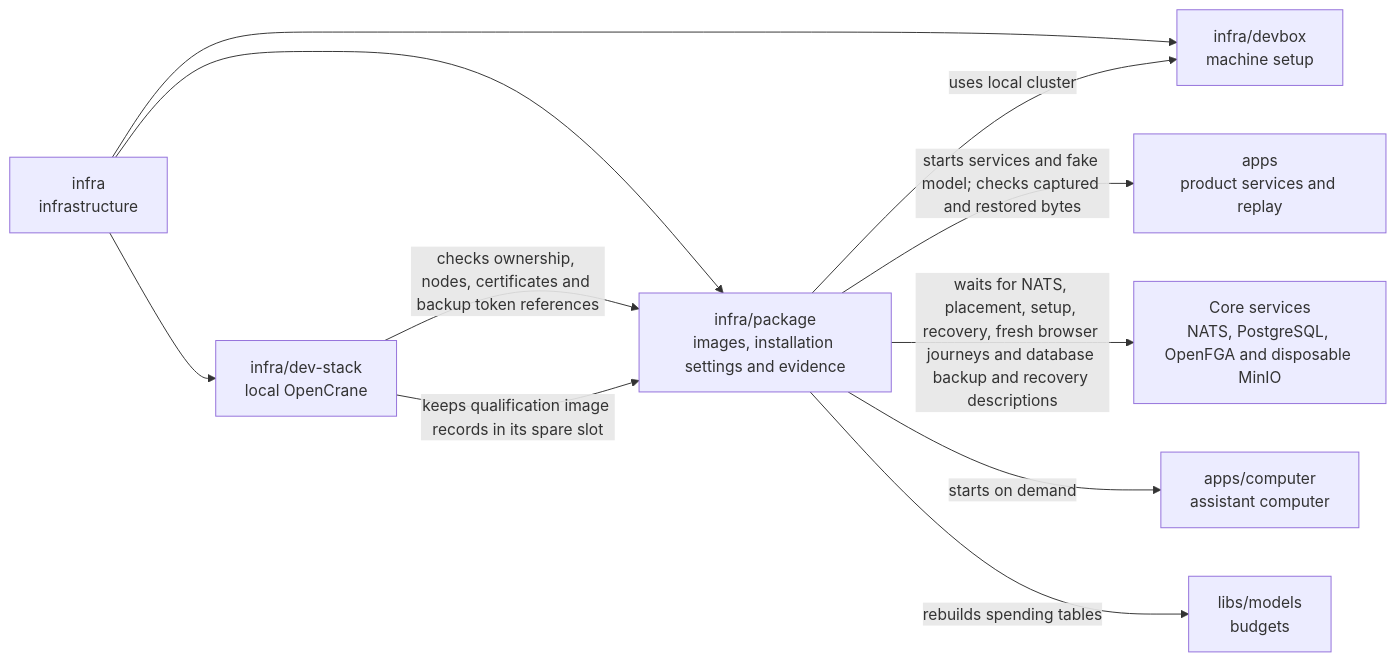
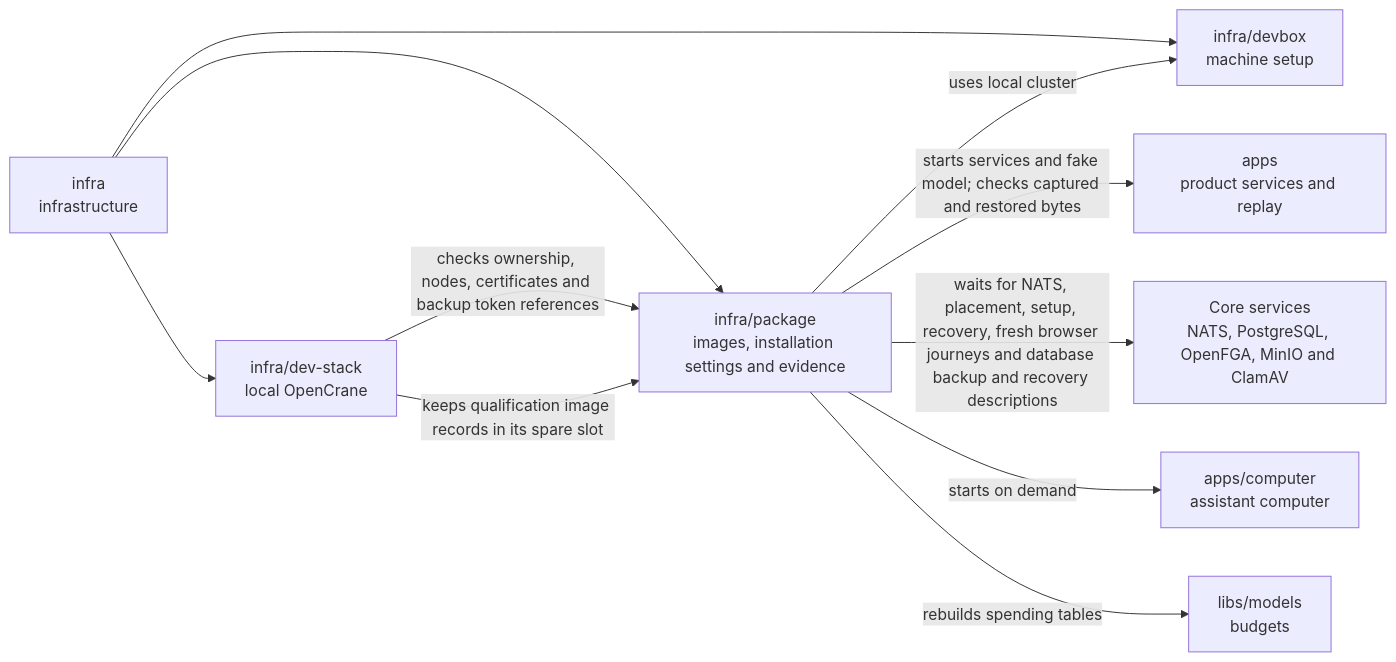
Before and after one commit to elewa-git/opencrane-new: the diagram in infra/package/README.md, drawn with Mermaid. The commit also changed other lines of this file and 46 other files, not shown here.

````diff
--- a/infra/package/README.md
+++ b/infra/package/README.md
@@ -19,13 +19,13 @@
 ```mermaid
 flowchart LR
   infra["infra<br/>infrastructure"] --> package["infra/package<br/>images, installation settings and evidence"]
   infra --> stack["infra/dev-stack<br/>local OpenCrane"]
   infra --> devbox["infra/devbox<br/>machine setup"]
   stack -->|checks ownership, nodes, certificates and backup token references| package
   package -->|uses local cluster| devbox
   package -->|starts services and fake model; checks captured and restored bytes| apps["apps<br/>product services and replay"]
-  package -->|waits for NATS, placement, setup, recovery, fresh browser journeys and database backup and recovery descriptions| services["Core services<br/>NATS, PostgreSQL, OpenFGA and disposable MinIO"]
+  package -->|waits for NATS, placement, setup, recovery, fresh browser journeys and database backup and recovery descriptions| services["Core services<br/>NATS, PostgreSQL, OpenFGA, MinIO and ClamAV"]
   package -->|starts on demand| computer["apps/computer<br/>assistant computer"]
   package -->|rebuilds spending tables| models["libs/models<br/>budgets"]
   stack -->|keeps qualification image records in its spare slot| package
 ```
````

----

_Task description:_
Please repeat every record above exactly, leaving the pictures out.

_Task response:_
Before and after one commit to elewa-git/opencrane-new: the diagram in infra/package/README.md, drawn with Mermaid. The commit also changed other lines of this file and 46 other files, not shown here.

````diff
--- a/infra/package/README.md
+++ b/infra/package/README.md
@@ -19,13 +19,13 @@
 ```mermaid
 flowchart LR
   infra["infra<br/>infrastructure"] --> package["infra/package<br/>images, installation settings and evidence"]
   infra --> stack["infra/dev-stack<br/>local OpenCrane"]
   infra --> devbox["infra/devbox<br/>machine setup"]
   stack -->|checks ownership, nodes, certificates and backup token references| package
   package -->|uses local cluster| devbox
   package -->|starts services and fake model; checks captured and restored bytes| apps["apps<br/>product services and replay"]
-  package -->|waits for NATS, placement, setup, recovery, fresh browser journeys and database backup and recovery descriptions| services["Core services<br/>NATS, PostgreSQL, OpenFGA and disposable MinIO"]
+  package -->|waits for NATS, placement, setup, recovery, fresh browser journeys and database backup and recovery descriptions| services["Core services<br/>NATS, PostgreSQL, OpenFGA, MinIO and ClamAV"]
   package -->|starts on demand| computer["apps/computer<br/>assistant computer"]
   package -->|rebuilds spending tables| models["libs/models<br/>budgets"]
   stack -->|keeps qualification image records in its spare slot| package
 ```
````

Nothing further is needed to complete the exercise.